FERC’s new rule on compensation for demand resources tips the market balance toward negawatts. Arguably the commission’s economic analysis is flawed, and the rule represents a covert policy...
DR design flaws create perverse incentives.
recovery scheme fully would recover the ARC’s DR compensation from that LSE (see Figure 4) . Similarly, a second ARC DR payment would be recovered from a second LSE, etc. This analysis assumes a one-to-one correspondence between ARCs and LSEs only to simplify the explanation; actual ISO settlement systems can accommodate ARCs representing the customers of multiple LSEs.
Targeted recovery avoids the cross-subsidies and inefficient pricing distortions that accompany the socialized recovery of DR payments across multiple wholesale buyers. Socialized recovery also increases revenue uncertainty for the LSEs involved, and thus increases the risk premiums they need to charge their retail customers.
Another potential buyer of DR might be a coalition of retail customers on dynamic, wholesale market-based retail tariffs that want to use DR to lower wholesale market prices in order to reduce their electric bills. 12 During times when a significant surplus of generating capacity exists, over-stimulating DR in this manner would benefit these customers, but also would constitute the exercise of market power on the demand side. The immediate effect would be to deny generators a fair opportunity to recover fully their past investments and to discourage future investments in new supply resources, including renewables. In the longer term, capacity prices would have to increase, burdening future consumers who would also have to bear the inflated payments for DR. The primary result would be to transfer wealth from residential and small business customers to the large commercial and industrial customers selling the negawatt-hours. All these reasons argue for prohibiting the exercise of demand-side market power.

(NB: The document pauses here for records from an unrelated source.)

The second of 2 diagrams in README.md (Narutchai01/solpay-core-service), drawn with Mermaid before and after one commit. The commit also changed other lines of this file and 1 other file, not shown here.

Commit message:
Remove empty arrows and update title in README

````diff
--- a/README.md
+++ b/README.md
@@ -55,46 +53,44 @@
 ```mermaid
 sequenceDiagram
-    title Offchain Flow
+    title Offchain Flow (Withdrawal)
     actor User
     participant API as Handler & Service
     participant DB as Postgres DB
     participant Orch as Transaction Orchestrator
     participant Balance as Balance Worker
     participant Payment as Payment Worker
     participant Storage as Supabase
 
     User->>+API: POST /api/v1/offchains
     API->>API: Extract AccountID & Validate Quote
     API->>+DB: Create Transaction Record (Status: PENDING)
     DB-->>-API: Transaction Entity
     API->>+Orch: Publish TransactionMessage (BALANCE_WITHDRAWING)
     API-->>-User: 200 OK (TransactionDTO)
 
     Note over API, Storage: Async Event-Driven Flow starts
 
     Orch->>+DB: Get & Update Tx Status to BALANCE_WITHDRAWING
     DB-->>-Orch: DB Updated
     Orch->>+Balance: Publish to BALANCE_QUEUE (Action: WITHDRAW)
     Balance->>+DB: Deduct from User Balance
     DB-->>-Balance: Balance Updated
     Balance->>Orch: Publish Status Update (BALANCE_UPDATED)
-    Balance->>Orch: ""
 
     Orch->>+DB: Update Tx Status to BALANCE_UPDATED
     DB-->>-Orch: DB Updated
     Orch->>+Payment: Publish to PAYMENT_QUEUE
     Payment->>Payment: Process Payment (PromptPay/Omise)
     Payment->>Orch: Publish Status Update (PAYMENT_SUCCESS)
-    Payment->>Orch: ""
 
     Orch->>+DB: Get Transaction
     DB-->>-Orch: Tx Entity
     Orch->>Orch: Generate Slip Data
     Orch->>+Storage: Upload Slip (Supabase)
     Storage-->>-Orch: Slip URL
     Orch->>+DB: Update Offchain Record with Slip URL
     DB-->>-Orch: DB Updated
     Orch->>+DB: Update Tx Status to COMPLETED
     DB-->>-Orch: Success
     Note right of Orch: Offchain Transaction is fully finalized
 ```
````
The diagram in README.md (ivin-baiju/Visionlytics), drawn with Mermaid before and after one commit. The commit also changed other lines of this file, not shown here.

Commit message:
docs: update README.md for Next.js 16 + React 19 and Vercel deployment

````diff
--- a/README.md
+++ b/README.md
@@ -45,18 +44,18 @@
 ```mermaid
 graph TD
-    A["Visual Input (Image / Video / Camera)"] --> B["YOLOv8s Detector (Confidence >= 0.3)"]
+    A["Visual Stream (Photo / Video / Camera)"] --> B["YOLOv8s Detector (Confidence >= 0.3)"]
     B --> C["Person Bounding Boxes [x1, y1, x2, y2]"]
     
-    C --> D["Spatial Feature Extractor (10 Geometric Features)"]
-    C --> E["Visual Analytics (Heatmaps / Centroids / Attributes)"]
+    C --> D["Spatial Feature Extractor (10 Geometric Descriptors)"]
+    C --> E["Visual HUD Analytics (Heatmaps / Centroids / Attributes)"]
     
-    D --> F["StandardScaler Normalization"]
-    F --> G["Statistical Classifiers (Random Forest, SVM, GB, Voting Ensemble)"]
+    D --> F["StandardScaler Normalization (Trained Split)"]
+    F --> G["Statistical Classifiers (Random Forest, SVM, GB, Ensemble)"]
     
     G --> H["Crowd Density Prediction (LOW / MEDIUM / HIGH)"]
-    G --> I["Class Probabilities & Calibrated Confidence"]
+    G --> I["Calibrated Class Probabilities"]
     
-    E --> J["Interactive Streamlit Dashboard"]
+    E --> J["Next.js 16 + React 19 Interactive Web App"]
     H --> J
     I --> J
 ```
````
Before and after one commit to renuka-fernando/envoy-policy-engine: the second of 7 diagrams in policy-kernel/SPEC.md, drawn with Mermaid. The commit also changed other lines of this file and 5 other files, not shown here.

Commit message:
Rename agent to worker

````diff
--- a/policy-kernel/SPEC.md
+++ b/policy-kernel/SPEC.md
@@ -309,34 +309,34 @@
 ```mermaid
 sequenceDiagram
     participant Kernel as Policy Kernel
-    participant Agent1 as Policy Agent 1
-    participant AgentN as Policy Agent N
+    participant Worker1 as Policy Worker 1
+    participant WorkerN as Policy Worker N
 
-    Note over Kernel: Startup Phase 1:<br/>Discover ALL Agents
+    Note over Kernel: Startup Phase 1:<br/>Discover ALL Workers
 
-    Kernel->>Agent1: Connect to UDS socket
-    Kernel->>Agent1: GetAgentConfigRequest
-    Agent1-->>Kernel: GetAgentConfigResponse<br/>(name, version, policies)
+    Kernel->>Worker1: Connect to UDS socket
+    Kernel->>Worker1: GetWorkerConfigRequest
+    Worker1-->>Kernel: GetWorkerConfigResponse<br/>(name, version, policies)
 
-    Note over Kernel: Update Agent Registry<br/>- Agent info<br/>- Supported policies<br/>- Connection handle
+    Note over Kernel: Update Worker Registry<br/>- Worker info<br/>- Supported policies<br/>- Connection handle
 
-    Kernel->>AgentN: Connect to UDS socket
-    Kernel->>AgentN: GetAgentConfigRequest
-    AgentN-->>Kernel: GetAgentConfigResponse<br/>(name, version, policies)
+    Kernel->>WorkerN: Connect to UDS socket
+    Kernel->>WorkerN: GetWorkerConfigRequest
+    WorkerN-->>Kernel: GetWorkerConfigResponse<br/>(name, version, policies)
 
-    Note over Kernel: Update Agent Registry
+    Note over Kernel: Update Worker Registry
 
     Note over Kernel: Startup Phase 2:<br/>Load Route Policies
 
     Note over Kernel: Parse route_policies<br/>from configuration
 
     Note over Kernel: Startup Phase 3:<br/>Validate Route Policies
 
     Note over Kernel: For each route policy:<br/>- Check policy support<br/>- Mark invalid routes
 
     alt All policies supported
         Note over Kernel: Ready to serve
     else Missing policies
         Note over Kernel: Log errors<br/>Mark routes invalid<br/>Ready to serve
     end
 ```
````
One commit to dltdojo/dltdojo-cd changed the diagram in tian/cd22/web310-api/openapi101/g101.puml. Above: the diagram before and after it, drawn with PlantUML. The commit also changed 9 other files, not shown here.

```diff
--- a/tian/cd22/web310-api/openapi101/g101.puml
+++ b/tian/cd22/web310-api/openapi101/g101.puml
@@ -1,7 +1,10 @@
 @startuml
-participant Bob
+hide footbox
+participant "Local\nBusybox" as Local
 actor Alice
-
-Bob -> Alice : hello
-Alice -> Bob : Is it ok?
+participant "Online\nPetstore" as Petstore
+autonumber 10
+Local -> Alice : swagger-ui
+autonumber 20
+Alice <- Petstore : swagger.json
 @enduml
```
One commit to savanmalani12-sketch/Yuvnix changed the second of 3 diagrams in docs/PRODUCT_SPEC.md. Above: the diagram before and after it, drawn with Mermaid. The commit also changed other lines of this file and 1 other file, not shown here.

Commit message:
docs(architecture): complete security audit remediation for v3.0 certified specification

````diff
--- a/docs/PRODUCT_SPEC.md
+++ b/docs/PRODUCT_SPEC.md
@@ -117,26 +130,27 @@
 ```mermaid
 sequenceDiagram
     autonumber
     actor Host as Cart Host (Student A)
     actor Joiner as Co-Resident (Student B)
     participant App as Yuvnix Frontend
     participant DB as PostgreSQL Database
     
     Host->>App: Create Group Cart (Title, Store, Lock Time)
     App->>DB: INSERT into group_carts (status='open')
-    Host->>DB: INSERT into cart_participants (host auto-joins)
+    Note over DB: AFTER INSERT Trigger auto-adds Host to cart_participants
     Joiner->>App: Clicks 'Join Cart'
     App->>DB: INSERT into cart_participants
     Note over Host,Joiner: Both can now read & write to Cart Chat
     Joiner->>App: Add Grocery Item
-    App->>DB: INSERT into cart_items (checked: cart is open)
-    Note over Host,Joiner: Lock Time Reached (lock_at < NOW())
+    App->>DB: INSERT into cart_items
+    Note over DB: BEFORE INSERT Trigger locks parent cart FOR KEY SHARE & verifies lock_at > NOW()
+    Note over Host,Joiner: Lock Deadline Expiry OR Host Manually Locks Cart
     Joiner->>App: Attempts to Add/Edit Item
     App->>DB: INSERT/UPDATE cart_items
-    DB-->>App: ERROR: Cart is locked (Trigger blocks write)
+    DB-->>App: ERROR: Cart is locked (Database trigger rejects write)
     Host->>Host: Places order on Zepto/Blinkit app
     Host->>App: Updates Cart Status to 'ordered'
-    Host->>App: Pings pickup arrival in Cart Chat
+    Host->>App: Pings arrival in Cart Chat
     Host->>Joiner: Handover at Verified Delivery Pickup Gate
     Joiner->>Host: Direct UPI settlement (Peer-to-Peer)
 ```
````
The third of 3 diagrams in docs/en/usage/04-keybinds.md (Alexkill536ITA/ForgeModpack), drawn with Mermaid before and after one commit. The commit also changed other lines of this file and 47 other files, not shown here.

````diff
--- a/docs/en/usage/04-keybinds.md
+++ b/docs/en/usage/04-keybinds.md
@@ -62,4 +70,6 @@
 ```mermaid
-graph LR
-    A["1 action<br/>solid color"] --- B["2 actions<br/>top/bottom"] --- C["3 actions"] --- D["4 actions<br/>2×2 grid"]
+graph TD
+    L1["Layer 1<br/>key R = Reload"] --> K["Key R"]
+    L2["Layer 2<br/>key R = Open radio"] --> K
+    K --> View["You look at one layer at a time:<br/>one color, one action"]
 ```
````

Implementing ARC Compensation
As discussed, a negawatt-hour of DR is a call option on energy, which economic value partly is determined by the wholesale market energy, i.e., the relevant LMP, and partly by the rates in the DR provider’s retail tariff, i.e., its MFRR. This suggests a natural decomposition of ARC payments into two transactions that ISO settlement systems easily can accommodate using information provided from external sources regarding the relevant MFRRs.
The information needed to determine MFRRs necessarily will be complex and detailed because retail tariffs are complex and detailed. For this reason, MFRRs are best quantified at the retail level, then applied at the wholesale level. It’s no coincidence that all FERC-jurisdictional ISOs and RTOs with economic DR programs have proposed settling their DR purchases using some variant of this two-transaction approach. 13
Ultimately, the adoption of smart meters combined with dynamic, cost-reflective retail tariffs will eliminate the disconnect between wholesale market rates and retail rates, obviating the need for economic DR programs. Meanwhile, the industry should avoid overpaying DR providers for their negawatt-hours.
1. Demand Response Compensation in Organized Wholesale Energy Markets , Docket No. RM10-17-000, Mar. 18, 2010 (FERC).
2. Id., at 15.
3. Massey, William L., “At the FERC, a Strong Commitment to Demand Response,” Remarks by FERC Commissioner Massey, Peak Load Management Alliance 2002 Spring Conference, Dallas, Texas, Apr. 25, 2002, at 2.
4. Order Removing Obstacles to Increased Electric Generation and Natural Gas Supply in the Western United States , Docket No.